My rating: 5 of 5 stars

This book dives deeply into five areas that are written and talked about often in the realm of leadership, but does it in a way that is different from all the rest. The areas of purpose, story, engagement, trust, and truth are all leadership dispositions that most would think are very straightforward. Because they are dispositions, however, we become blind to our organizations and our own approach to these, we miss opportunities for improvement or even gross inadequacies. This book is not just all talk; practical applications are given along with activities to identify and inform our blind spots. We all have a leadership style and mantra, and this book gives the reader a chance to take an introspective look at whether that mantra is what we want those on our team to be sharing about us. As a leader, student of leadership development, and leadership development professional, I found the lessons in this book engaging, able to be used immediately, and transferable. I grew professionally from reading this book.

View all my reviews

Refreshingly Organic Leadership

Humble Leadership: The Power of Relationships, Openness, and TrustHumble Leadership: The Power of Relationships, Openness, and Trust by Edgar H Schein

My rating: 5 of 5 stars

This is a refreshing change to other leadership books and theories that have multiple steps that really only work in an ideal culture or environment, or when everything is going perfect. Humble Leadership is not about doing this and then that; it is about building authentic relationships and trust, and then letting the group growth and development happen organically. This book starts out by posing the question as to whether the leader makes the culture, or the culture makes the leader. The authors also posit that leadership exists at all levels and everywhere in the organization. This helps the reader view leadership as multidimensional as opposed to a two-dimensional, top-down hierarchy. Humble Leadership is about relationship building and trust. Humble Leadership teaches the reader how to be adaptive and practice adaptive leadership while letting the individual team members and organization grow in an organic way. There were great examples of how Humble Leadership works with the Air Force Thunderbirds and David Marquet’s turning around of the Navy submarine, USS Sante Fe. This book is a must read for all leaders who want a culture where every person is empowered to be a leader and is working to make the organization great.

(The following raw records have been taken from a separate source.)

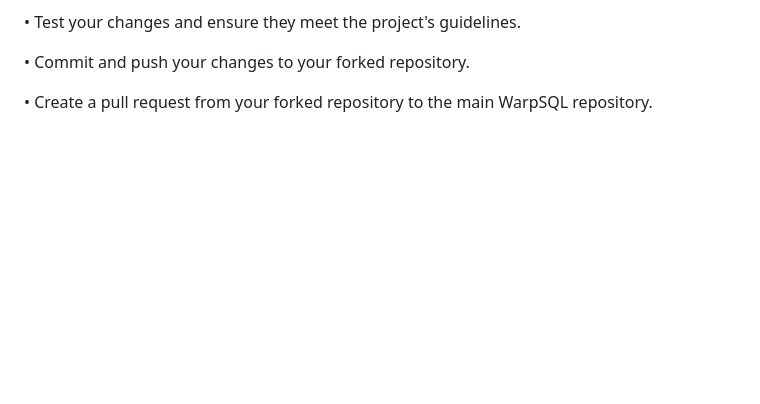
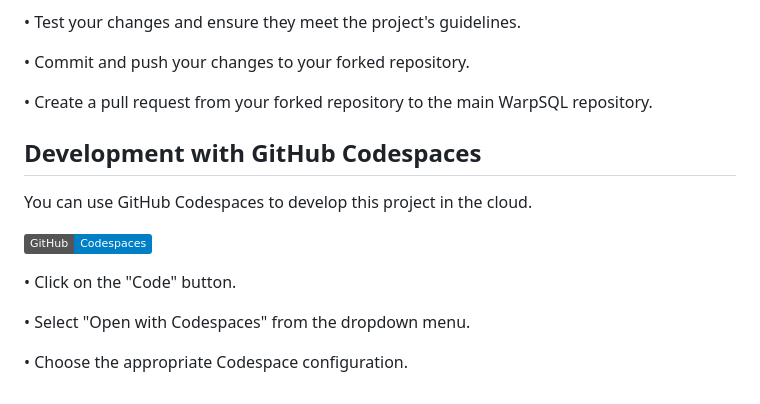
Before and after one commit to Samagra-Development/WarpSQL, a Markdown page: README.md, the part around the change. GitHub-like rendering; badges without logos; blank space fills up the shorter version.

Commit message:
Refactor Readme

```diff
--- a/README.md
+++ b/README.md
@@ -74,3 +74,16 @@ Click the "Open in Gitpod" button above or use the following link:[Open in Gitpo
 • Commit and push your changes to your forked repository.
 
 • Create a pull request from your forked repository to the main WarpSQL repository.
+
+## Development with GitHub Codespaces
+
+You can use GitHub Codespaces to develop this project in the cloud.
+
+[![GitHub Codespaces](https://img.shields.io/badge/GitHub-Codespaces-blue?logo=github)](https://github.com/features/codespaces)
+
+
+• Click on the "Code" button.
+
+• Select "Open with Codespaces" from the dropdown menu.
+
+• Choose the appropriate Codespace configuration.
```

View all my reviews

The Implications of What We Call “Level 2” Relationships at Work

The following is an excerpt from Humble Leadership

The Implications of What We Call “Level 2” Relationships at Work

By Ed and Peter Schein

Organizations today are doing all kinds of experiments in how work is defined and are showing great flexibility in how roles and authority are allocated. What we see in these experiments is that they encourage relationships that are more personal. Bosses, direct reports, team members, and resources from other teams are making it a point to get to know each other at a more personal level, fostering more openness and, in time, more trust and the psychological safety to speak up and be heard.

In a Level 2 relationship, I convey that “I see you.” This is not necessarily “I like you” or “I want to be your friend,” or “Let’s get our families together,” but I let you know through my words, demeanor, and body language that I am aware of your total presence, that in this relationship we are working together and are dependent on each other, are trying to trust each other, and should each try to see the other as more than a fellow employee, or associate, or team member, but as a whole person. By conveying that “I see you”, we are also conveying that we will not allow “professional distance” to separate us; we are forming a personal-working bond that will not tolerate obfuscation or deception. Seeing each other as whole persons is primarily a choice that we can make. We already know how to be personal in our social and private lives. Humble Leadership involves making that conscious choice in our work lives.

Six Principles of Humble Leadership

  1. Humble Leadership builds on Level 2 personal relationships that depend on and foster openness and trust.
  2. If Level 2 relationships do not already exist in the workgroup, the emergent humble leader’s first job is to develop trust and openness in the workgroup.
  3. In a Level 2 workgroup Humble Leadership emerges by enabling whoever has pertinent information or expertise to speak up and improve whatever the group is seeking to accomplish.
  4. The process of creating and maintaining Level 2 relationships requires a learning mindset, cooperative attitudes, and skills in interpersonal and group dynamics.
  5. An effective group dealing with complex tasks in a volatile environment will need to evolve such mindsets, attitudes, and skills in all of its members.
  6. Therefore, Humble Leadership is as much a group phenomenon as an individual behavior.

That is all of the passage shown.